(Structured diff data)
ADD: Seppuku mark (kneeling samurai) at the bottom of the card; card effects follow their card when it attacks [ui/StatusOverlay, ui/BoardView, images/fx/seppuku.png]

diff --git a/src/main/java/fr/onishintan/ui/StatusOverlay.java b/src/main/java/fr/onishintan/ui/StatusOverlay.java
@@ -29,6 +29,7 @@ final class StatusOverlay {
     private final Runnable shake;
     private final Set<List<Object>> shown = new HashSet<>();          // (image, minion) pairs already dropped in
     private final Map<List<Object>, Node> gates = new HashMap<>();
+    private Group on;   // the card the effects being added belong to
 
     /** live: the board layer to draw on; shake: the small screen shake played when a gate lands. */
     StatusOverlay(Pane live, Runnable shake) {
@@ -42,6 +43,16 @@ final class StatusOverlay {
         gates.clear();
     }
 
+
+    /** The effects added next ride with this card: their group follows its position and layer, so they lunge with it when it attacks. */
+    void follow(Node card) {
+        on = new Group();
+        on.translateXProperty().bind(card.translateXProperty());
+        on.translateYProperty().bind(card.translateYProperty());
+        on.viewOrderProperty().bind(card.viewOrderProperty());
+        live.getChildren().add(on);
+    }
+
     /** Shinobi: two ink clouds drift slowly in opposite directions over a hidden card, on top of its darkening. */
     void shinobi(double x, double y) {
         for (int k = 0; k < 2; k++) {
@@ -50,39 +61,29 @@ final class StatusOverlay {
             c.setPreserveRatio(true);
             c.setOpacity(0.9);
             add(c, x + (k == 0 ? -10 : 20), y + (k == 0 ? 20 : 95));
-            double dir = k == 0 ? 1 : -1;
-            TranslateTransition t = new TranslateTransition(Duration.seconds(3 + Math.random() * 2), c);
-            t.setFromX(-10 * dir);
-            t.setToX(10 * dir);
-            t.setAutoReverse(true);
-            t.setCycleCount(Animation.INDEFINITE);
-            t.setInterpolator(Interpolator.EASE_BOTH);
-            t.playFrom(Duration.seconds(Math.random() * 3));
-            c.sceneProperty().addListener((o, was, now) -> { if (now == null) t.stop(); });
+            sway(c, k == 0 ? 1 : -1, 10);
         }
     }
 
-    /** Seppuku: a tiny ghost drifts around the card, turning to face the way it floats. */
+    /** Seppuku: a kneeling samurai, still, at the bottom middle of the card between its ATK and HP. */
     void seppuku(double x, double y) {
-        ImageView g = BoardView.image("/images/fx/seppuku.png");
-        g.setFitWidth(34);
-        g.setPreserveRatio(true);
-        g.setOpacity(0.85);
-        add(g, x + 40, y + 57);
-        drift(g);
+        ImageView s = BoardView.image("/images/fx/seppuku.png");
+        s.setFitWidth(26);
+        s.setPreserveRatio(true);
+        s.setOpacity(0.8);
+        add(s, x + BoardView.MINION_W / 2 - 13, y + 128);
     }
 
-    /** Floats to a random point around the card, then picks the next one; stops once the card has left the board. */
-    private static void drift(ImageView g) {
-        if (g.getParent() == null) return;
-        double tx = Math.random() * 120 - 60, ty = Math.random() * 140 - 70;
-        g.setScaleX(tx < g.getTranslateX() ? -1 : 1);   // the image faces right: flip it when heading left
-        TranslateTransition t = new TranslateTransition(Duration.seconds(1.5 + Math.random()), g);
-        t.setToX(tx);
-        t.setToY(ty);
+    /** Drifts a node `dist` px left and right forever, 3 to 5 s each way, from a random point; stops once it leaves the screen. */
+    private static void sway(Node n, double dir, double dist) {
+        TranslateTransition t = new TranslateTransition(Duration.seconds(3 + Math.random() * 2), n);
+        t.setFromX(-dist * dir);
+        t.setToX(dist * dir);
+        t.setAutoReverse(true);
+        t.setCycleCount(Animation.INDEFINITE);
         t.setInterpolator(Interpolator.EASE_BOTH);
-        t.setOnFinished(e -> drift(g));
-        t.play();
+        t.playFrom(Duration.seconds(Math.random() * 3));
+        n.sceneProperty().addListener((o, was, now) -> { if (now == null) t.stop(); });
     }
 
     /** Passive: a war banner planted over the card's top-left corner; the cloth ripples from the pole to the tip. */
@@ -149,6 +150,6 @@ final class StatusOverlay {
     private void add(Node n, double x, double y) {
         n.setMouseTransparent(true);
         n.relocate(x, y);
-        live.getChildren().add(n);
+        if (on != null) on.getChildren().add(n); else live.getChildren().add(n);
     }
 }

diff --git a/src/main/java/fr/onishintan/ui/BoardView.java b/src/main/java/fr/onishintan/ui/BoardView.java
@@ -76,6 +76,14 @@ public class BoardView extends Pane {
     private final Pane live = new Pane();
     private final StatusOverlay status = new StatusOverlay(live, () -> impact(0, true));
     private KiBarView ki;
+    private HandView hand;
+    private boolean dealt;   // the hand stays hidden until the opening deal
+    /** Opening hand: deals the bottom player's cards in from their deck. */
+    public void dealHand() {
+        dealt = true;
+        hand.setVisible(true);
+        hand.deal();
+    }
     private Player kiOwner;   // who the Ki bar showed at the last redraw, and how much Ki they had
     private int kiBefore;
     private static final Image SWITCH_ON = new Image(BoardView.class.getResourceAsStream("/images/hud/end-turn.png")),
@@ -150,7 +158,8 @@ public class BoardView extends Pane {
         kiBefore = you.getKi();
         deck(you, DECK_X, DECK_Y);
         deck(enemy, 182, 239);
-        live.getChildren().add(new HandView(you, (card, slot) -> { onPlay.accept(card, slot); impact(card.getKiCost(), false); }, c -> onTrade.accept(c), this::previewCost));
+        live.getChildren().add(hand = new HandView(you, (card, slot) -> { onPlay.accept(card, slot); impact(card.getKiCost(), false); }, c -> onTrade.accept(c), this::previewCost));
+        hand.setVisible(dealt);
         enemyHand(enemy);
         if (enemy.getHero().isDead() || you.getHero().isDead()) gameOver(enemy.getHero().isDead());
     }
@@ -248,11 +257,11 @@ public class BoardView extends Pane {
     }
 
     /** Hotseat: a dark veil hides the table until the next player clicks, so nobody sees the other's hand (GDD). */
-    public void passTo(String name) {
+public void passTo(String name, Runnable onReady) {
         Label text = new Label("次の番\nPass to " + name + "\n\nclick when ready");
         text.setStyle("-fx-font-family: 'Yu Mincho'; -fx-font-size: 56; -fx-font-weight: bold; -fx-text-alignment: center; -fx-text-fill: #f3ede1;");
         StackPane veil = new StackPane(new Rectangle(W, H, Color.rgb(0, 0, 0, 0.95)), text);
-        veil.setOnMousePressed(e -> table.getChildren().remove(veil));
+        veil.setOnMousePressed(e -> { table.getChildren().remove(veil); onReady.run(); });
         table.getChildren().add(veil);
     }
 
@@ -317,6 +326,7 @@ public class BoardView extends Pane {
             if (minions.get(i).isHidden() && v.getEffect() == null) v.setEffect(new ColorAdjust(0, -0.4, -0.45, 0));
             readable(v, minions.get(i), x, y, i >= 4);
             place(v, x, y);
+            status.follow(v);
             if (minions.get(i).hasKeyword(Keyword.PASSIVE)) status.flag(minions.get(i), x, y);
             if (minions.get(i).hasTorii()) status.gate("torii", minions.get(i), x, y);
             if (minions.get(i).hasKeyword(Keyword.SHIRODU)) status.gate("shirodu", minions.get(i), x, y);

What is required:
Restate each of the entries above verbatim.

Task response:
ADD: Seppuku mark (kneeling samurai) at the bottom of the card; card effects follow their card when it attacks [ui/StatusOverlay, ui/BoardView, images/fx/seppuku.png]

diff --git a/src/main/java/fr/onishintan/ui/StatusOverlay.java b/src/main/java/fr/onishintan/ui/StatusOverlay.java
@@ -29,6 +29,7 @@ final class StatusOverlay {
     private final Runnable shake;
     private final Set<List<Object>> shown = new HashSet<>();          // (image, minion) pairs already dropped in
     private final Map<List<Object>, Node> gates = new HashMap<>();
+    private Group on;   // the card the effects being added belong to
 
     /** live: the board layer to draw on; shake: the small screen shake played when a gate lands. */
     StatusOverlay(Pane live, Runnable shake) {
@@ -42,6 +43,16 @@ final class StatusOverlay {
         gates.clear();
     }
 
+
+    /** The effects added next ride with this card: their group follows its position and layer, so they lunge with it when it attacks. */
+    void follow(Node card) {
+        on = new Group();
+        on.translateXProperty().bind(card.translateXProperty());
+        on.translateYProperty().bind(card.translateYProperty());
+        on.viewOrderProperty().bind(card.viewOrderProperty());
+        live.getChildren().add(on);
+    }
+
     /** Shinobi: two ink clouds drift slowly in opposite directions over a hidden card, on top of its darkening. */
     void shinobi(double x, double y) {
         for (int k = 0; k < 2; k++) {
@@ -50,39 +61,29 @@ final class StatusOverlay {
             c.setPreserveRatio(true);
             c.setOpacity(0.9);
             add(c, x + (k == 0 ? -10 : 20), y + (k == 0 ? 20 : 95));
-            double dir = k == 0 ? 1 : -1;
-            TranslateTransition t = new TranslateTransition(Duration.seconds(3 + Math.random() * 2), c);
-            t.setFromX(-10 * dir);
-            t.setToX(10 * dir);
-            t.setAutoReverse(true);
-            t.setCycleCount(Animation.INDEFINITE);
-            t.setInterpolator(Interpolator.EASE_BOTH);
-            t.playFrom(Duration.seconds(Math.random() * 3));
-            c.sceneProperty().addListener((o, was, now) -> { if (now == null) t.stop(); });
+            sway(c, k == 0 ? 1 : -1, 10);
         }
     }
 
-    /** Seppuku: a tiny ghost drifts around the card, turning to face the way it floats. */
+    /** Seppuku: a kneeling samurai, still, at the bottom middle of the card between its ATK and HP. */
     void seppuku(double x, double y) {
-        ImageView g = BoardView.image("/images/fx/seppuku.png");
-        g.setFitWidth(34);
-        g.setPreserveRatio(true);
-        g.setOpacity(0.85);
-        add(g, x + 40, y + 57);
-        drift(g);
+        ImageView s = BoardView.image("/images/fx/seppuku.png");
+        s.setFitWidth(26);
+        s.setPreserveRatio(true);
+        s.setOpacity(0.8);
+        add(s, x + BoardView.MINION_W / 2 - 13, y + 128);
     }
 
-    /** Floats to a random point around the card, then picks the next one; stops once the card has left the board. */
-    private static void drift(ImageView g) {
-        if (g.getParent() == null) return;
-        double tx = Math.random() * 120 - 60, ty = Math.random() * 140 - 70;
-        g.setScaleX(tx < g.getTranslateX() ? -1 : 1);   // the image faces right: flip it when heading left
-        TranslateTransition t = new TranslateTransition(Duration.seconds(1.5 + Math.random()), g);
-        t.setToX(tx);
-        t.setToY(ty);
+    /** Drifts a node `dist` px left and right forever, 3 to 5 s each way, from a random point; stops once it leaves the screen. */
+    private static void sway(Node n, double dir, double dist) {
+        TranslateTransition t = new TranslateTransition(Duration.seconds(3 + Math.random() * 2), n);
+        t.setFromX(-dist * dir);
+        t.setToX(dist * dir);
+        t.setAutoReverse(true);
+        t.setCycleCount(Animation.INDEFINITE);
         t.setInterpolator(Interpolator.EASE_BOTH);
-        t.setOnFinished(e -> drift(g));
-        t.play();
+        t.playFrom(Duration.seconds(Math.random() * 3));
+        n.sceneProperty().addListener((o, was, now) -> { if (now == null) t.stop(); });
     }
 
     /** Passive: a war banner planted over the card's top-left corner; the cloth ripples from the pole to the tip. */
@@ -149,6 +150,6 @@ final class StatusOverlay {
     private void add(Node n, double x, double y) {
         n.setMouseTransparent(true);
         n.relocate(x, y);
-        live.getChildren().add(n);
+        if (on != null) on.getChildren().add(n); else live.getChildren().add(n);
     }
 }

diff --git a/src/main/java/fr/onishintan/ui/BoardView.java b/src/main/java/fr/onishintan/ui/BoardView.java
@@ -76,6 +76,14 @@ public class BoardView extends Pane {
     private final Pane live = new Pane();
     private final StatusOverlay status = new StatusOverlay(live, () -> impact(0, true));
     private KiBarView ki;
+    private HandView hand;
+    private boolean dealt;   // the hand stays hidden until the opening deal
+    /** Opening hand: deals the bottom player's cards in from their deck. */
+    public void dealHand() {
+        dealt = true;
+        hand.setVisible(true);
+        hand.deal();
+    }
     private Player kiOwner;   // who the Ki bar showed at the last redraw, and how much Ki they had
     private int kiBefore;
     private static final Image SWITCH_ON = new Image(BoardView.class.getResourceAsStream("/images/hud/end-turn.png")),
@@ -150,7 +158,8 @@ public class BoardView extends Pane {
         kiBefore = you.getKi();
         deck(you, DECK_X, DECK_Y);
         deck(enemy, 182, 239);
-        live.getChildren().add(new HandView(you, (card, slot) -> { onPlay.accept(card, slot); impact(card.getKiCost(), false); }, c -> onTrade.accept(c), this::previewCost));
+        live.getChildren().add(hand = new HandView(you, (card, slot) -> { onPlay.accept(card, slot); impact(card.getKiCost(), false); }, c -> onTrade.accept(c), this::previewCost));
+        hand.setVisible(dealt);
         enemyHand(enemy);
         if (enemy.getHero().isDead() || you.getHero().isDead()) gameOver(enemy.getHero().isDead());
     }
@@ -248,11 +257,11 @@ public class BoardView extends Pane {
     }
 
     /** Hotseat: a dark veil hides the table until the next player clicks, so nobody sees the other's hand (GDD). */
-    public void passTo(String name) {
+public void passTo(String name, Runnable onReady) {
         Label text = new Label("次の番\nPass to " + name + "\n\nclick when ready");
         text.setStyle("-fx-font-family: 'Yu Mincho'; -fx-font-size: 56; -fx-font-weight: bold; -fx-text-alignment: center; -fx-text-fill: #f3ede1;");
         StackPane veil = new StackPane(new Rectangle(W, H, Color.rgb(0, 0, 0, 0.95)), text);
-        veil.setOnMousePressed(e -> table.getChildren().remove(veil));
+        veil.setOnMousePressed(e -> { table.getChildren().remove(veil); onReady.run(); });
         table.getChildren().add(veil);
     }
 
@@ -317,6 +326,7 @@ public class BoardView extends Pane {
             if (minions.get(i).isHidden() && v.getEffect() == null) v.setEffect(new ColorAdjust(0, -0.4, -0.45, 0));
             readable(v, minions.get(i), x, y, i >= 4);
             place(v, x, y);
+            status.follow(v);
             if (minions.get(i).hasKeyword(Keyword.PASSIVE)) status.flag(minions.get(i), x, y);
             if (minions.get(i).hasTorii()) status.gate("torii", minions.get(i), x, y);
             if (minions.get(i).hasKeyword(Keyword.SHIRODU)) status.gate("shirodu", minions.get(i), x, y);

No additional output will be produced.